= Beginning of Section =

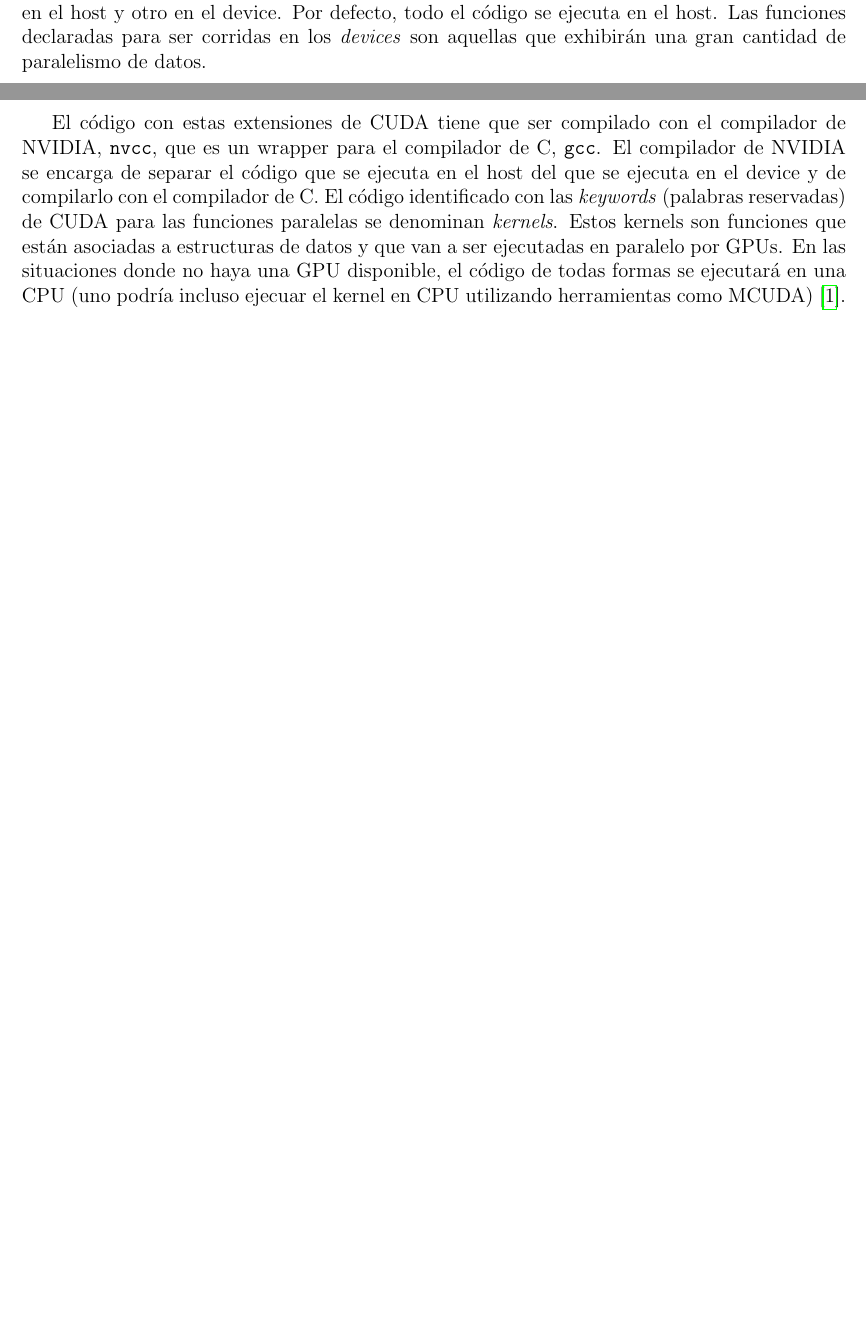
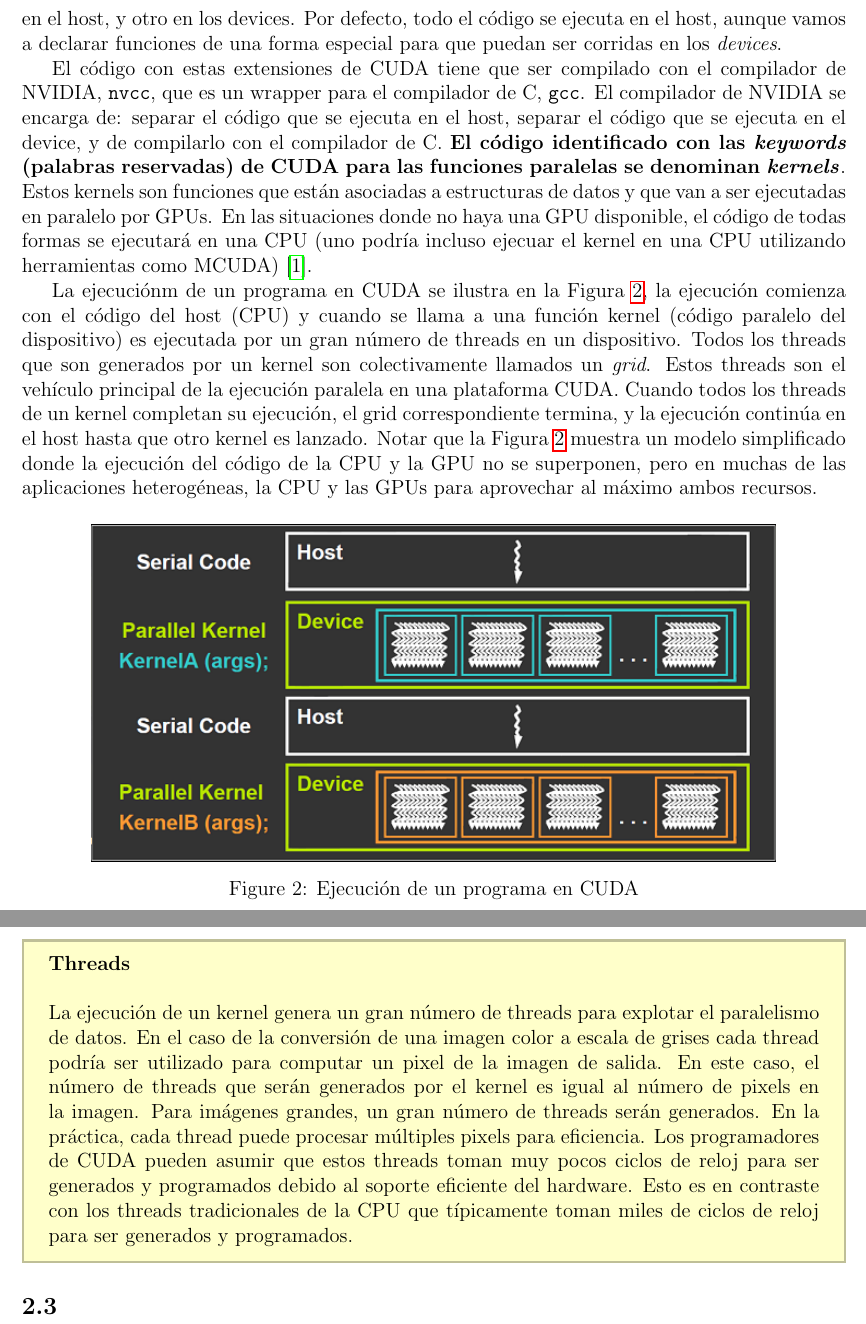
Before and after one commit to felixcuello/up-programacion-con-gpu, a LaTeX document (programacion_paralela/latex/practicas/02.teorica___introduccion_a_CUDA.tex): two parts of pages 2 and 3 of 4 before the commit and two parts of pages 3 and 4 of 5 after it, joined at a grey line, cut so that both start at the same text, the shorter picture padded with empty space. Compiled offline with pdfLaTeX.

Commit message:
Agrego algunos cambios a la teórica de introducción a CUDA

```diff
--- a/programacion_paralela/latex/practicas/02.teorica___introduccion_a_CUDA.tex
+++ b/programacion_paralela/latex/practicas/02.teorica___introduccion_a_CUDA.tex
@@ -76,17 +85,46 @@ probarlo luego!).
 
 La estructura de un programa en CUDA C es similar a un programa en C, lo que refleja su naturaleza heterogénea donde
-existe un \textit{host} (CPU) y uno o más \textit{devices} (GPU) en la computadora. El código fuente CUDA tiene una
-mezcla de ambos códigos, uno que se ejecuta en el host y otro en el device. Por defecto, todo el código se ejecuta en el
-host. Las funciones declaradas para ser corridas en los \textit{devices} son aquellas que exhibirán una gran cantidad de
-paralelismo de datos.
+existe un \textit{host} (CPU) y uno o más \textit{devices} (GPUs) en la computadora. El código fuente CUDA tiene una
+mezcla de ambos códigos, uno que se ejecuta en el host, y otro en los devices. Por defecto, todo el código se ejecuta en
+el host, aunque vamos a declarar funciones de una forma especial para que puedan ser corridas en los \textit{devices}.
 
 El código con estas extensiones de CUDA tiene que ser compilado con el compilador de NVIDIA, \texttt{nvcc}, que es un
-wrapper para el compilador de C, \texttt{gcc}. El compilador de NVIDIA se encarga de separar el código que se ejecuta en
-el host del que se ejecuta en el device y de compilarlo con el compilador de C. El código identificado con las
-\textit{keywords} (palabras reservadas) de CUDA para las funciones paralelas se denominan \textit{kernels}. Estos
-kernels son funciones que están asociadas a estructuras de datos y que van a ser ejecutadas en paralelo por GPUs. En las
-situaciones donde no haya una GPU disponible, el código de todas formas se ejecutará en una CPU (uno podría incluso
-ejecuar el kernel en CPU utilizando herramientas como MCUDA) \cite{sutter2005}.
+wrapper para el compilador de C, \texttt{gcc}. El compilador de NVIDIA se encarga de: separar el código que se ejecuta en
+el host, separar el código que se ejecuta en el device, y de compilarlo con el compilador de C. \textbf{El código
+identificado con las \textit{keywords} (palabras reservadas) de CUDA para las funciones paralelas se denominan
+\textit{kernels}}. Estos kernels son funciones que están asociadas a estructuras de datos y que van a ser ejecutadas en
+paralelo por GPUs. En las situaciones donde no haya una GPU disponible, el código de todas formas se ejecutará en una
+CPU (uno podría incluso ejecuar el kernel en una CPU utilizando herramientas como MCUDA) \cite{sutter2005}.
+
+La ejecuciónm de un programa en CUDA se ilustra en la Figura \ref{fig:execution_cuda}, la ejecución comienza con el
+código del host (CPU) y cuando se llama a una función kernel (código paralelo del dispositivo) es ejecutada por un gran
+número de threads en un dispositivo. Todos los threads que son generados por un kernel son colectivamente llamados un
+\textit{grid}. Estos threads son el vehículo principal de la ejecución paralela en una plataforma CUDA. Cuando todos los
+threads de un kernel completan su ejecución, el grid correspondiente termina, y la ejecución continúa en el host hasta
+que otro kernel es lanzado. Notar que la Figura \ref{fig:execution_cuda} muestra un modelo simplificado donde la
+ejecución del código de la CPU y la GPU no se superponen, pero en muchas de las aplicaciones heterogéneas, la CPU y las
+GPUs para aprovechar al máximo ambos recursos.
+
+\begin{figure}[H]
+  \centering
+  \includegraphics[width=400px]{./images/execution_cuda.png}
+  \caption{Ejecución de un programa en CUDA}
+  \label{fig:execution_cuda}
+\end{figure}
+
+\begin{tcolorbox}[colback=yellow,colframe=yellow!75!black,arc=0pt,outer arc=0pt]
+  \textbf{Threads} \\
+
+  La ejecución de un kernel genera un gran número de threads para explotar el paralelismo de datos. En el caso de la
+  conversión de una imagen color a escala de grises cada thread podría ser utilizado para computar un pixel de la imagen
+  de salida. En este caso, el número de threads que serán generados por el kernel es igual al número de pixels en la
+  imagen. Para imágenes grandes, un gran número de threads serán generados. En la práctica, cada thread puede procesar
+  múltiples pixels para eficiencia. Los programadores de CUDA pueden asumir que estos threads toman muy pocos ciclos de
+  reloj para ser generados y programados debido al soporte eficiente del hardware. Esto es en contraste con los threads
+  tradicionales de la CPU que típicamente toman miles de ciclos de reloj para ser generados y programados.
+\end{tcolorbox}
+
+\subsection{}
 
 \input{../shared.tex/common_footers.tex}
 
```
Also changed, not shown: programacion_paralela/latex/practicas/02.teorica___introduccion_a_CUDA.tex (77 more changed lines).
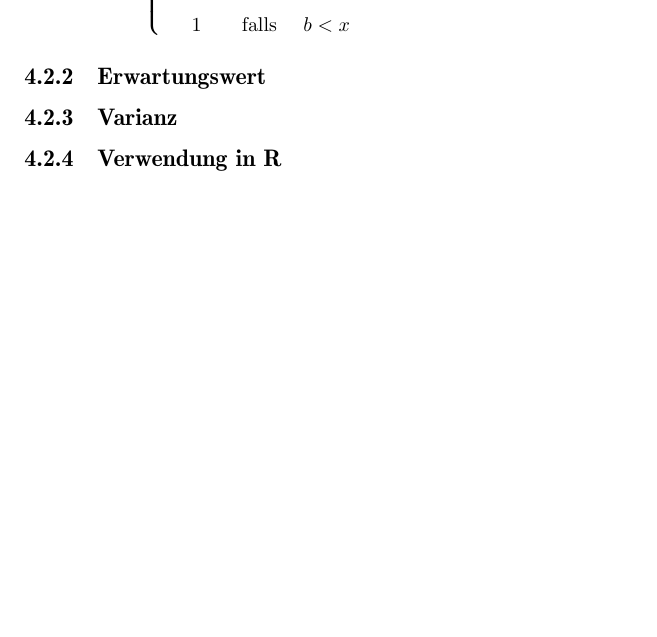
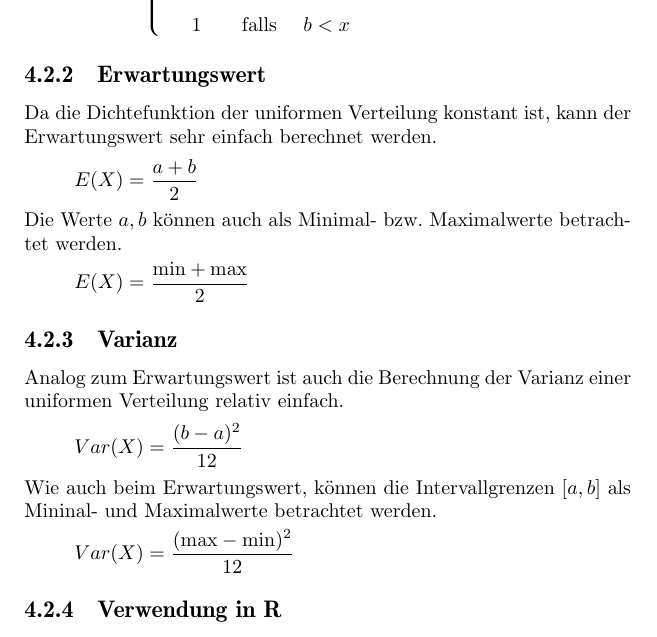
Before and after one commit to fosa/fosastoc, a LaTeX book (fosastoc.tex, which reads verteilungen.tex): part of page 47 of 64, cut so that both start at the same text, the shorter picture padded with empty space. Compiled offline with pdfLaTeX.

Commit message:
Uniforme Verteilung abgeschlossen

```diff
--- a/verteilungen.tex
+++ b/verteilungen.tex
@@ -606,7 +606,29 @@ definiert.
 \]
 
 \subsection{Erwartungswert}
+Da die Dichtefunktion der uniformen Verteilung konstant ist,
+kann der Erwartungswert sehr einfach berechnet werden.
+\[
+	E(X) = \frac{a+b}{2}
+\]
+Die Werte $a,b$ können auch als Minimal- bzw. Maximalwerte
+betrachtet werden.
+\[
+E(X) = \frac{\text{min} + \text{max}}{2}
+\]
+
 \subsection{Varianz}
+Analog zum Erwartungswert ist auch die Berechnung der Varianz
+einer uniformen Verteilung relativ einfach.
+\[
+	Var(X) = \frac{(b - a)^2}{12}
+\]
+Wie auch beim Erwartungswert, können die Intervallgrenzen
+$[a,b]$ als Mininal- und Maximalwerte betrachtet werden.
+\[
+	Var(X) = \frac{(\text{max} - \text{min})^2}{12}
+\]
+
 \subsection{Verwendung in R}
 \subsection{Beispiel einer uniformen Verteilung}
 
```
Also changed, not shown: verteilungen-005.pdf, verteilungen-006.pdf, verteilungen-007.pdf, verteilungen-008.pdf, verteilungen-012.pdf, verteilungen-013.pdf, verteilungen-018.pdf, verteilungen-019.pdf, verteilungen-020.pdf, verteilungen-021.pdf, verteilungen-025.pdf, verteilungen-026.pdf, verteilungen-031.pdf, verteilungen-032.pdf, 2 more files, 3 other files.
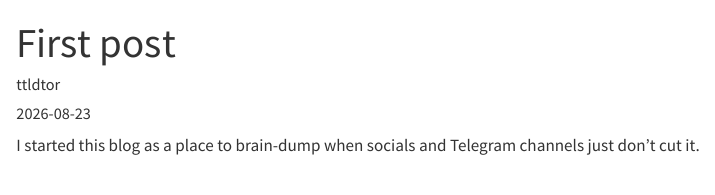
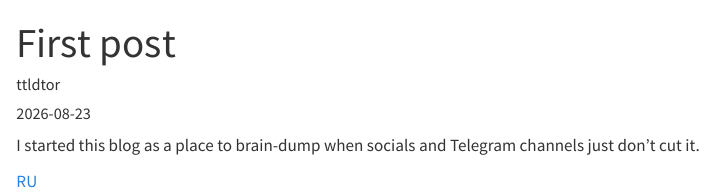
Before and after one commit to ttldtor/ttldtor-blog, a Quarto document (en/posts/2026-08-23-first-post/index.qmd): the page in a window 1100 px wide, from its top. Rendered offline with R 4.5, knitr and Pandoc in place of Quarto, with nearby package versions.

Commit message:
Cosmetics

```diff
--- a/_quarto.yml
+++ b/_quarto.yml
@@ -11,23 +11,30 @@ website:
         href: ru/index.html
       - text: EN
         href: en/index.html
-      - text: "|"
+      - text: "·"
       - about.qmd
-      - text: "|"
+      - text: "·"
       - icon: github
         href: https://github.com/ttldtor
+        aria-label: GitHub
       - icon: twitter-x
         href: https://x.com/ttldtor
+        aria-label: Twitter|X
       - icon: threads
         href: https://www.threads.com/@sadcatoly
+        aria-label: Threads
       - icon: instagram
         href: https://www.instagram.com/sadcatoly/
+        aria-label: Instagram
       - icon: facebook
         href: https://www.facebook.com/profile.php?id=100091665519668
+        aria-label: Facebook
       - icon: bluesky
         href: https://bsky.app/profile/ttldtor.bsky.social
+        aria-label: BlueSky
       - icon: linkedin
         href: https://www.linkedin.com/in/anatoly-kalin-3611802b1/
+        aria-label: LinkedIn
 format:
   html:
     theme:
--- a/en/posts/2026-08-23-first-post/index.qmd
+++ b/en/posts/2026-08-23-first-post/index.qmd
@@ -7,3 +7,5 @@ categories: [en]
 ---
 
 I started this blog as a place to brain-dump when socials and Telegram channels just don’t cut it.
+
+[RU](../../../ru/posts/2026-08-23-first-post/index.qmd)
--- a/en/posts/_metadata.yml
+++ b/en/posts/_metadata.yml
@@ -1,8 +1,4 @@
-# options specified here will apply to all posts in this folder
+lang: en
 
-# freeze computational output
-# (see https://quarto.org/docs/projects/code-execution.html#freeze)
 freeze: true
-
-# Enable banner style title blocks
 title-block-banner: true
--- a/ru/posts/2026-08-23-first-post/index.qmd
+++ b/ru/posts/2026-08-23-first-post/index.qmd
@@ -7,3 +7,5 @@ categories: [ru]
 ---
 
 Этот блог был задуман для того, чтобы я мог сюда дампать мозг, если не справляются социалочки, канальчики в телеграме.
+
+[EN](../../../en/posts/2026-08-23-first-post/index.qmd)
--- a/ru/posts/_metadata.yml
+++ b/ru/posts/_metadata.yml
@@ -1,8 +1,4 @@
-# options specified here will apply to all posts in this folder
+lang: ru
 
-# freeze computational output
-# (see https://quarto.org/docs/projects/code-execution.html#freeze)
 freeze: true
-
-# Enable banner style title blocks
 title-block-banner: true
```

= End of Section =

• [WORK ORDER]: Copy each line of the listing above that includes the word "funciones".

• [TASK SOLUTION]:
-host. Las funciones declaradas para ser corridas en los \textit{devices} son aquellas que exhibirán una gran cantidad de
+el host, aunque vamos a declarar funciones de una forma especial para que puedan ser corridas en los \textit{devices}.
-\textit{keywords} (palabras reservadas) de CUDA para las funciones paralelas se denominan \textit{kernels}. Estos
-kernels son funciones que están asociadas a estructuras de datos y que van a ser ejecutadas en paralelo por GPUs. En las
+identificado con las \textit{keywords} (palabras reservadas) de CUDA para las funciones paralelas se denominan
+\textit{kernels}}. Estos kernels son funciones que están asociadas a estructuras de datos y que van a ser ejecutadas en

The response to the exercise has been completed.